4. Don’t just tweet about your own writing. Did you read something fascinating, helpful, funny or awesome about writing memoir? Write a short, thoughtful blog post about it, then tweet it, with a link to your blog.

5. Retweet other posts that are interesting to you.

How to Tweet – the Mechanics

1. Go to twitter.com. Open an account in (ideally) the same name as your author identity, your blog or Facebook page. Try to keep the name consistent across all platforms.

2. It’s best to begin by finding and following a few other interesting Twitter accounts. If you’re writing memoir, for example, follow other memoir writers and readers who interest you. You’ll be able to tell by the names people use what their interests are, as well as the brief bio that appears under their name.

2. Once you’ve done that, look on your Twitter page to see what’s there. Messages from others you follow will show up in a readable stream on your Twitter homepage. Once you’ve followed a few people, you’ll have a new page of information to read each time you log in. Click links in others’ Tweets to view images and videos they have posted, the profiles of users mentioned in their message, or tweets related to a hashtag (#) keyword they included.

3. Build a voice slowly but surely by retweeting, replying, reacting. Use existing information (other writers’ and readers’ tweets) on Twitter to find your own voice and show others what you care about. Retweet messages you love, or @reply with your reaction to a tweet you find engaging. If you’re a new user, others are more likely to find your messages if they are Retweets or @replies.

4. Once you’re ready to begin authoring your own messages, consider mentioning other users by their Twitter username (preceded by the @ sign) in your tweets. This can help you think of what to write, will draw more eyes to your message, and can even start a new conversation. Try posting a message mentioning a writer or person you admire – people often respond to tweets about themselves (they’re building their audience too!). You’ll see their response on your Mentions tab.

5. To find interesting accounts, click Discover at the top of your Twitter page. You can find and follow other accounts in these four ways: 1) browse accounts by category, 2) browse accounts that Twitter thinks might be of interest to you 3) import your address book contacts to find out which friends are already on Twitter, 4) search one-by-one for people or groups of interest (Hint: This is easiest if you have their Twitter name, usually available on their website).

6. I like to use Tweetdeck because you can schedule your tweets to post days, weeks (or even months or years) in advance at a specific time. Along with a basic tweet, you can include a hyperlink, or upload a picture or a video. The tweet will post to Twitter at the scheduled time. TweetDeck does not limit how many tweets you can save for future posting, but the program does require you to enter the tweets in and save them individually.

7. Open a Word document.
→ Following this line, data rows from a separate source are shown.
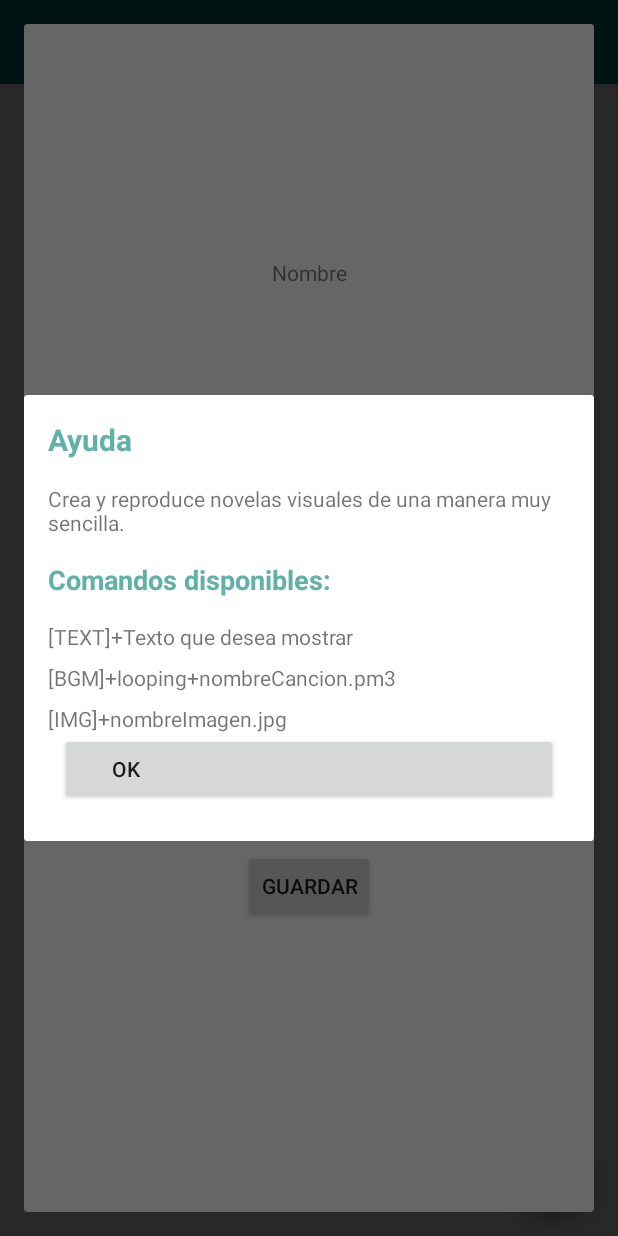
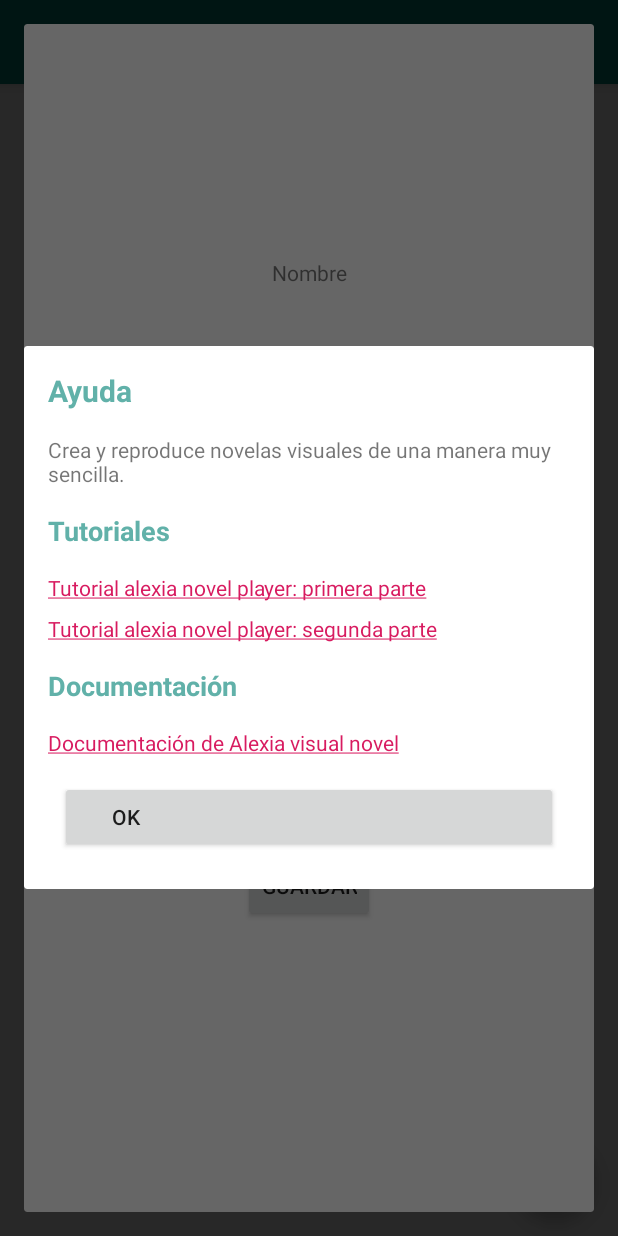
Before and after one commit to Fernando1612/AlexiaVN, an Android app: the screen it shows after launch (MainActivity), in the options menu, after a tap on "Ayuda", on a phone screen of 412 x 824 dp. Run offline under Robolectric (Android 15) with nearby library versions, the phone set to English and light mode, and no system bars; our stand-ins replace Picasso; pictures from the network do not load.

Commit message:
Add links

```diff
--- a/AlexiaVNPlayer/app/src/main/java/maceda/alejandro/alexiavnplayer/FileChooser.java
+++ b/AlexiaVNPlayer/app/src/main/java/maceda/alejandro/alexiavnplayer/FileChooser.java
@@ -76,7 +76,8 @@ public class FileChooser extends ListActivity {
                         if (option == 1) {
                             String filename = ff.getName();
                             //if (filename.contains("txt"))
-                            if (filename.contains("ale"))
+                            //Archivo inicial con extension .avn
+                            if (filename.contains("avn"))
                                 fls.add(new Item(ff.getName(), ff.length() + " Byte", date_modify, ff.getAbsolutePath(), "file_icon"));
                         } else if (option == 2) {
                             String filename = ff.getName();
--- a/AlexiaVNPlayer/app/src/main/java/maceda/alejandro/alexiavnplayer/settings/Ayuda.java
+++ b/AlexiaVNPlayer/app/src/main/java/maceda/alejandro/alexiavnplayer/settings/Ayuda.java
@@ -2,9 +2,12 @@ package maceda.alejandro.alexiavnplayer.settings;
 
 import android.app.Dialog;
 import android.content.Context;
+import android.text.Html;
+import android.text.method.LinkMovementMethod;
 import android.view.View;
 import android.view.Window;
 import android.widget.Button;
+import android.widget.TextView;
 
 import maceda.alejandro.alexiavnplayer.R;
 
@@ -17,6 +20,25 @@ public class Ayuda {
         dialogo.setContentView(R.layout.ayuda_view);
 
         Button ok = (Button) dialogo.findViewById(R.id.btnOk);
+        TextView tuorial1 = (TextView) dialogo.findViewById(R.id.tutorialP1);
+        TextView tutorial2 = (TextView) dialogo.findViewById(R.id.tutorialP2);
+        TextView documentacion = (TextView) dialogo.findViewById(R.id.documentacion);
+
+        tuorial1.setClickable(true);
+        tutorial2.setClickable(true);
+        documentacion.setClickable(true);
+
+        tuorial1.setMovementMethod(LinkMovementMethod.getInstance());
+        tutorial2.setMovementMethod(LinkMovementMethod.getInstance());
+        documentacion.setMovementMethod(LinkMovementMethod.getInstance());
+
+        String link1 = "<a href='https://www.youtube.com/watch?v=5eOza4v4VcE&t=3s'>Tutorial alexia novel player: primera parte</a>";
+        String link2 = "<a href='https://www.youtube.com/watch?v=MmtBu0sTIdw&t=0s'>Tutorial alexia novel player: segunda parte</a>";
+        String linkDocumentacion = "<a href='https://github.com/Fernando1612/AlexiaVN'>Documentación de Alexia visual novel</a>";
+
+        tuorial1.setText(Html.fromHtml(link1));
+        tutorial2.setText(Html.fromHtml(link2));
+        documentacion.setText(Html.fromHtml(linkDocumentacion));
 
         ok.setOnClickListener(new View.OnClickListener() {
             @Override
--- a/AlexiaVNPlayer/app/src/main/res/layout/activity_preferences.xml
+++ b/AlexiaVNPlayer/app/src/main/res/layout/activity_preferences.xml
@@ -92,7 +92,7 @@
         android:layout_marginTop="16dp"
         android:background="@null"
         android:onClick="menuPrincipal"
-        android:text="Menù Principal"
+        android:text="Menú Principal"
         android:textSize="12sp"
         android:textStyle="bold"
         app:layout_constraintBottom_toBottomOf="parent"
--- a/AlexiaVNPlayer/app/src/main/res/layout/ayuda_view.xml
+++ b/AlexiaVNPlayer/app/src/main/res/layout/ayuda_view.xml
@@ -70,7 +70,7 @@
                 android:layout_width="wrap_content"
                 android:layout_height="wrap_content"
                 android:layout_marginTop="16dp"
-                android:text="Comandos disponibles:"
+                android:text="Tutoriales"
                 android:textColor="#61b1a9"
                 android:textSize="18sp"
                 android:textStyle="bold"
@@ -82,11 +82,11 @@
                 app:layout_constraintVertical_bias="0.0" />
 
             <TextView
-                android:id="@+id/textView17"
+                android:id="@+id/tutorialP1"
                 android:layout_width="wrap_content"
                 android:layout_height="wrap_content"
                 android:layout_marginTop="16dp"
-                android:text="[TEXT]+Texto que desea mostrar"
+                android:text="Tutorial alexia novel player: primera parte"
                 app:layout_constraintBottom_toTopOf="@+id/btnOk"
                 app:layout_constraintEnd_toEndOf="parent"
                 app:layout_constraintHorizontal_bias="0.0"
@@ -95,29 +95,46 @@
                 app:layout_constraintVertical_bias="0.0" />
 
             <TextView
-                android:id="@+id/textView18"
+                android:id="@+id/tutorialP2"
                 android:layout_width="wrap_content"
                 android:layout_height="wrap_content"
                 android:layout_marginTop="8dp"
-                android:text="[BGM]+looping+nombreCancion.pm3"
+                android:text="Tutorial alexia novel player: segunda parte"
                 app:layout_constraintBottom_toTopOf="@+id/btnOk"
                 app:layout_constraintEnd_toEndOf="parent"
                 app:layout_constraintHorizontal_bias="0.0"
-                app:layout_constraintStart_toStartOf="@+id/textView17"
-                app:layout_constraintTop_toBottomOf="@+id/textView17"
+                app:layout_constraintStart_toStartOf="@+id/tutorialP1"
+                app:layout_constraintTop_toBottomOf="@+id/tutorialP1"
                 app:layout_constraintVertical_bias="0.0" />
 
             <TextView
                 android:id="@+id/textView19"
                 android:layout_width="wrap_content"
                 android:layout_height="wrap_content"
-                android:layout_marginTop="8dp"
-                android:text="[IMG]+nombreImagen.jpg"
+                android:layout_marginTop="16dp"
+                android:text="Documentación"
+                android:textColor="#61b1a9"
+                android:textSize="18sp"
+                android:textStyle="bold"
                 app:layout_constraintBottom_toTopOf="@+id/btnOk"
                 app:layout_constraintEnd_toEndOf="parent"
                 app:layout_constraintHorizontal_bias="0.0"
-                app:layout_constraintStart_toStartOf="@+id/textView18"
-                app:layout_constraintTop_toBottomOf="@+id/textView18"
+                app:layout_constraintStart_toStartOf="@+id/tutorialP2"
+                app:layout_constraintTop_toBottomOf="@+id/tutorialP2"
+                app:layout_constraintVertical_bias="0.0" />
+
+            <TextView
+                android:id="@+id/documentacion"
+                android:layout_width="wrap_content"
+                android:layout_height="wrap_content"
+                android:layout_marginTop="16dp"
+                android:layout_marginBottom="16dp"
+                android:text="Documentación de Alexia visual novel"
+                app:layout_constraintBottom_toTopOf="@+id/btnOk"
+                app:layout_constraintEnd_toEndOf="@+id/textView19"
+                app:layout_constraintHorizontal_bias="0.0"
+                app:layout_constraintStart_toStartOf="@+id/textView19"
+                app:layout_constraintTop_toBottomOf="@+id/textView19"
                 app:layout_constraintVertical_bias="0.0" />
 
 
--- a/AlexiaVNPlayer/app/src/main/res/layout/fragment_cargar.xml
+++ b/AlexiaVNPlayer/app/src/main/res/layout/fragment_cargar.xml
@@ -95,6 +95,7 @@
 
         <TextView
             android:id="@+id/dateCargar1"
+            android:textSize="10sp"
             android:layout_width="wrap_content"
             android:layout_height="wrap_content"
             android:layout_marginTop="4dp"
@@ -104,6 +105,7 @@
 
         <TextView
             android:id="@+id/dateCargar2"
+            android:textSize="10sp"
             android:layout_width="wrap_content"
             android:layout_height="wrap_content"
             android:layout_marginTop="4dp"
@@ -113,6 +115,7 @@
 
         <TextView
             android:id="@+id/dateCargar3"
+            android:textSize="10sp"
             android:layout_width="wrap_content"
             android:layout_height="wrap_content"
             android:layout_marginTop="4dp"
@@ -122,6 +125,7 @@
 
         <TextView
             android:id="@+id/dateCargar4"
+            android:textSize="10sp"
             android:layout_width="wrap_content"
             android:layout_height="wrap_content"
             android:layout_marginTop="4dp"
@@ -131,6 +135,7 @@
 
         <TextView
             android:id="@+id/dateCargar5"
+            android:textSize="10sp"
             android:layout_width="wrap_content"
             android:layout_height="wrap_content"
             android:layout_marginTop="4dp"
@@ -140,6 +145,7 @@
 
         <TextView
             android:id="@+id/dateCargar6"
+            android:textSize="10sp"
             android:layout_width="wrap_content"
             android:layout_height="wrap_content"
             android:layout_marginTop="4dp"
--- a/AlexiaVNPlayer/app/src/main/res/layout/fragment_guardar.xml
+++ b/AlexiaVNPlayer/app/src/main/res/layout/fragment_guardar.xml
@@ -95,6 +95,7 @@
 
         <TextView
             android:id="@+id/dateGuardar1"
+            android:textSize="10sp"
             android:layout_width="wrap_content"
             android:layout_height="wrap_content"
             android:layout_marginTop="4dp"
@@ -104,6 +105,7 @@
 
         <TextView
             android:id="@+id/dateGuardar2"
+            android:textSize="10sp"
             android:layout_width="wrap_content"
             android:layout_height="wrap_content"
             android:layout_marginTop="4dp"
@@ -113,6 +115,7 @@
 
         <TextView
             android:id="@+id/dateGuardar3"
+            android:textSize="10sp"
             android:layout_width="wrap_content"
             android:layout_height="wrap_content"
             android:layout_marginTop="4dp"
@@ -122,6 +125,7 @@
 
         <TextView
             android:id="@+id/dateGuardar4"
+            android:textSize="10sp"
             android:layout_width="wrap_content"
             android:layout_height="wrap_content"
             android:layout_marginTop="4dp"
@@ -131,6 +135,7 @@
 
         <TextView
             android:id="@+id/dateGuardar5"
+            android:textSize="10sp"
             android:layout_width="wrap_content"
             android:layout_height="wrap_content"
             android:layout_marginTop="4dp"
@@ -140,6 +145,7 @@
 
         <TextView
             android:id="@+id/dateGuardar6"
+            android:textSize="10sp"
             android:layout_width="wrap_content"
             android:layout_height="wrap_content"
             android:layout_marginTop="4dp"
--- a/AlexiaVNPlayer/app/src/main/res/menu/menu_main.xml
+++ b/AlexiaVNPlayer/app/src/main/res/menu/menu_main.xml
@@ -8,6 +8,11 @@
         android:title="@string/action_settings"
         app:showAsAction="never" />
     <item
+        android:id="@+id/action_project"
+        android:orderInCategory="100"
+        android:title="@string/action_project"
+        app:showAsAction="never"/>
+    <item
         android:id="@+id/action_ayuda"
         android:orderInCategory="100"
         android:title="Ayuda"
--- a/AlexiaVNPlayer/app/src/main/res/values/strings.xml
+++ b/AlexiaVNPlayer/app/src/main/res/values/strings.xml
@@ -1,6 +1,7 @@
 <resources>
     <string name="app_name">Alexia VN Player</string>
-    <string name="action_settings">Configuracion</string>
+    <string name="action_settings">Configuración</string>
+    <string name="action_project">Crear proyecto en blanco</string>-
     <string name="confirmTitle">¿Estas seguro?</string>
     <string name="confirmMessage">Se quitara de la lista</string>
 
```
Also changed, not shown: AlexiaVNPlayer/app/src/main/java/maceda/alejandro/alexiavnplayer/MainActivity.java (+84 -2 lines), AlexiaVNPlayer/app/src/main/java/maceda/alejandro/alexiavnplayer/alexavn.java (+6 -1 lines), AlexiaVNPlayer/app/src/main/res/layout/custom_alertdialog.xml (added, +14 -0 lines), 1 other file.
If you compose all your tweets in a Word document first, you can keep a handy record of each one and you won’t have to reinvent the wheel each time.

And remember, you can remove any tweets you post that you don’t like, so don’t be shy!

Checklist:

1. Open a Twitter account.
2. Follow ten people
3. Open a Word document and write 5 tweets.
4. Send them!